    There is also a pretty big literature on the relationship between expressing anger and outcome for the individual. One of my students asked the other day, isn’t bad to “stuff emotions”. (This platitude I think derives from Freud.) In terms of experimental findings, the motivation for failing to express emotion matters. Intimidation is not a healthy emotional state. Suppressing emotions is taxing and shifts attention so that salient aspects of social situations are missed. Believing that others are interested in hearing about one’s emotions fosters mental health. However, learning to think about irritations in such a way that one avoids feeling trapped and angry has the most experimental support.

    There is also a big literature on misattribution of emotions. People are easily manipulated into believing they are experiencing a particular emotion through manipulation. For example, if I get a person to talk about his/her mother in a group, the individual will transfer the arousal from being the center to attention to the emotional event he/she is talking about. Beware of those who report “I got in touch with my emotion in therapy.” It is highly possible that the therapist created the emotion through some misattribution process.

    Beyond the theories and principles, TA, gestalt therapy, psychodrama, and David Burn’s with his externalization of internal voices, have provided a wealth of techniques. I wonder how many psychiatrists know what “two chair work” is. There’s a lot one can do with people, other than talking as one would with a neighbor.

    As time moves on, I wonder if people will remember Eric Berne, Fritz Perls, or Milton Erickson. The social psych people are well represented at the Association for Psychological Science. (The Association for Psychological Science was formed by psychologists who were grossed out by the lack of scientific rigor at the American Psychological Association.) But, I’m always amazed about the lack of dissemination of information. What is an “of course” for many is totally unheard of in other circles. It’s a wonder that the culture ever gets transmitted.

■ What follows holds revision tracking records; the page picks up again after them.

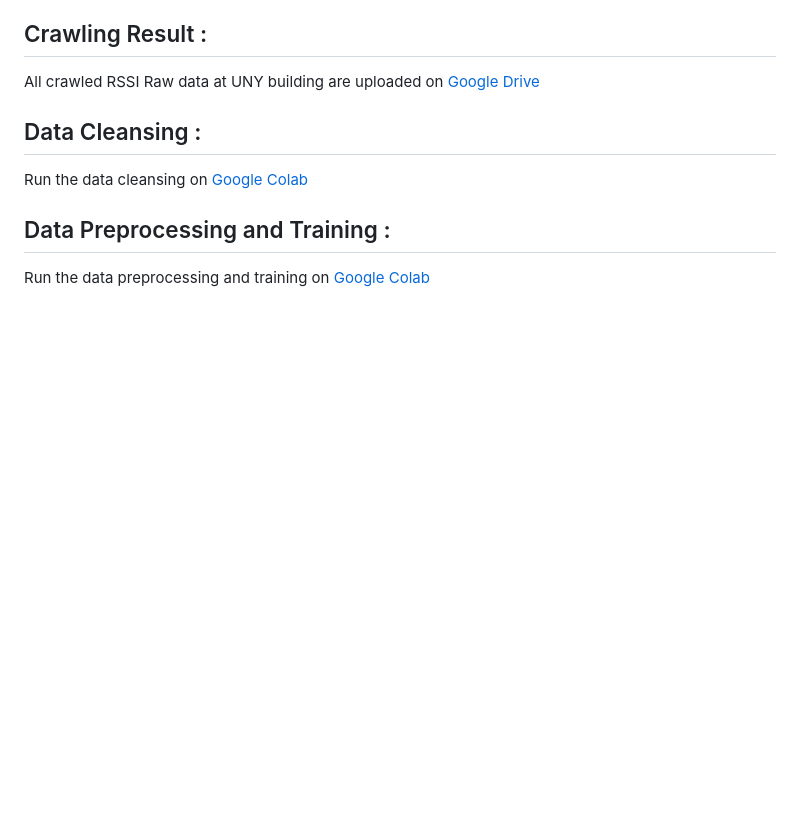
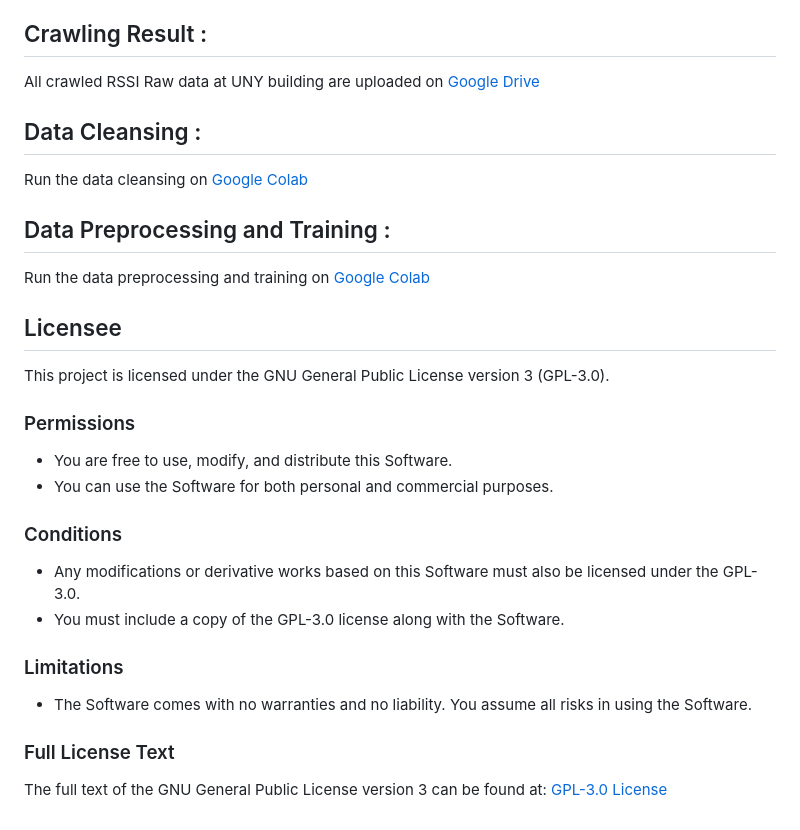
Before and after one commit to danangwijaya750/Mobile_RSSI_Crawler, a Markdown page: README.md, the part around the change. Drawn GitHub-style; blank space fills up the shorter version.

Commit message:
feat: add licensee

```diff
--- a/README.md
+++ b/README.md
@@ -62,3 +62,21 @@ All crawled RSSI Raw data at UNY building are uploaded on [Google Drive](https:/
 Run the data cleansing on [Google Colab](https://colab.research.google.com/drive/1qpv0opKzdw02QrMlnmC5_ZeHsrlF7to3?usp=sharing)
 ## Data Preprocessing and Training :
 Run the data preprocessing and training on [Google Colab](https://colab.research.google.com/drive/1XY_0tv3KCQmeVUGN1-bhtpu1Ugq4Dgit?usp=sharing)
+
+## Licensee
+This project is licensed under the GNU General Public License version 3 (GPL-3.0).
+
+### Permissions
+- You are free to use, modify, and distribute this Software.
+- You can use the Software for both personal and commercial purposes.
+
+### Conditions
+- Any modifications or derivative works based on this Software must also be licensed under the GPL-3.0.
+- You must include a copy of the GPL-3.0 license along with the Software.
+
+### Limitations
+- The Software comes with no warranties and no liability. You assume all risks in using the Software.
+
+### Full License Text
+The full text of the GNU General Public License version 3 can be found at:
+[GPL-3.0 License](https://www.gnu.org/licenses/gpl-3.0.en.html)
```
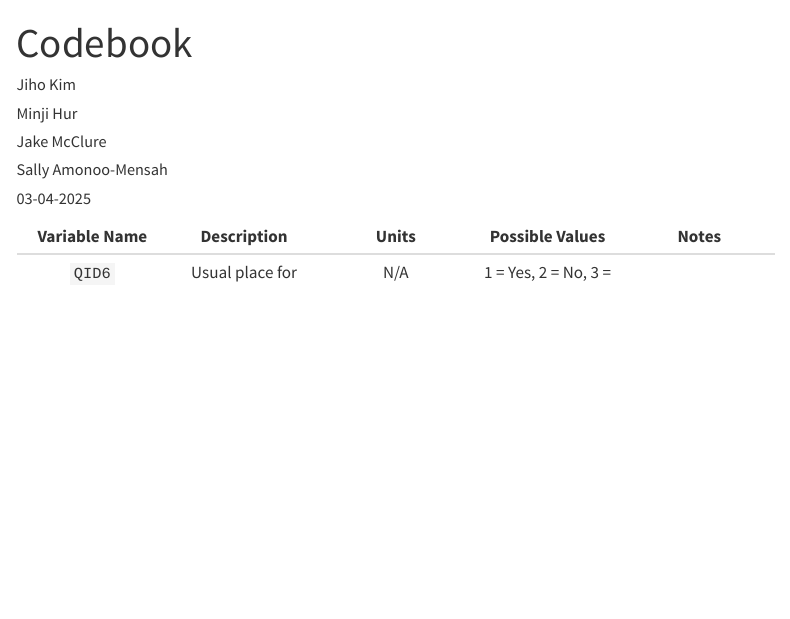
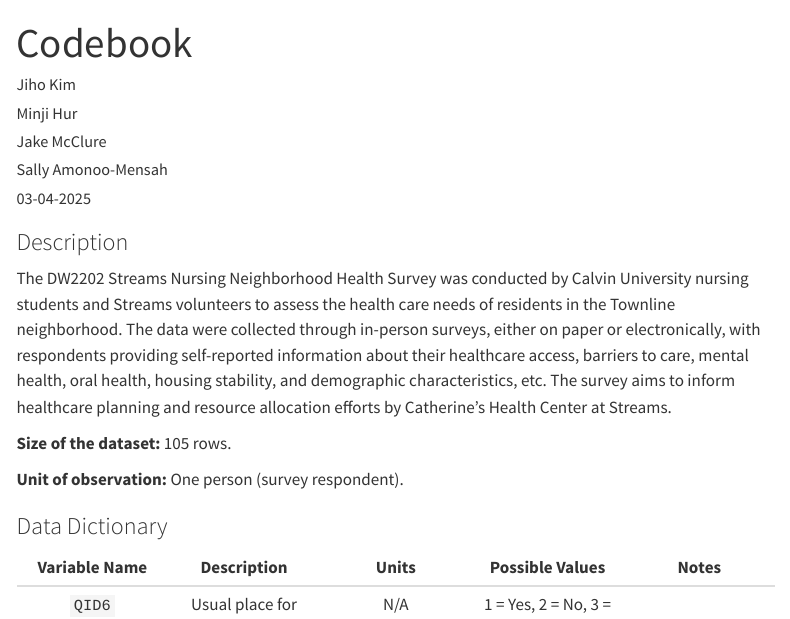
Before and after one commit to nghtctrl/proj-streams, a Quarto document (02-codebook/codebook.qmd): the page in a window 1100 px wide, from its top. Rendered offline with R 4.5, knitr and Pandoc in place of Quarto, with nearby package versions; menus at the side of the page are left out.

Commit message:
Add description

```diff
--- a/02-codebook/codebook.qmd
+++ b/02-codebook/codebook.qmd
@@ -9,6 +9,16 @@ format:
     code-tools: true
 editor: source
 ---
+
+### Description
+
+The DW2202 Streams Nursing Neighborhood Health Survey was conducted by Calvin University nursing students and Streams volunteers to assess the health care needs of residents in the Townline neighborhood. The data were collected through in-person surveys, either on paper or electronically, with respondents providing self-reported information about their healthcare access, barriers to care, mental health, oral health, housing stability, and demographic characteristics, etc. The survey aims to inform healthcare planning and resource allocation efforts by Catherine’s Health Center at Streams.
+
+**Size of the dataset:** 105 rows.
+
+**Unit of observation:** One person (survey respondent).
+
+### Data Dictionary
 
 | Variable Name | Description | Units | Possible Values | Notes |
 | :---: | :---: | :---: | :---: | :---: |
```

  9. “Yet most psychiatrists learn little about when to order EEGs, neuroimaging, viral, autoimmune, and paraneoplastic panels, heavy metal screens and other investigations that can help diagnose their patients’ maladies”
    Or if forced to by regulations they happily ignore them. Your patient is depressed and has subclinical anaemia? Let’s start him/her on “mood stabilizers” which not only won’t help anything but will also adversely affect the dopamine system which already is struggling with low iron levels. And then be all surprised the patient develops restless leg syndrome. If you care to acknowledge that at all that is.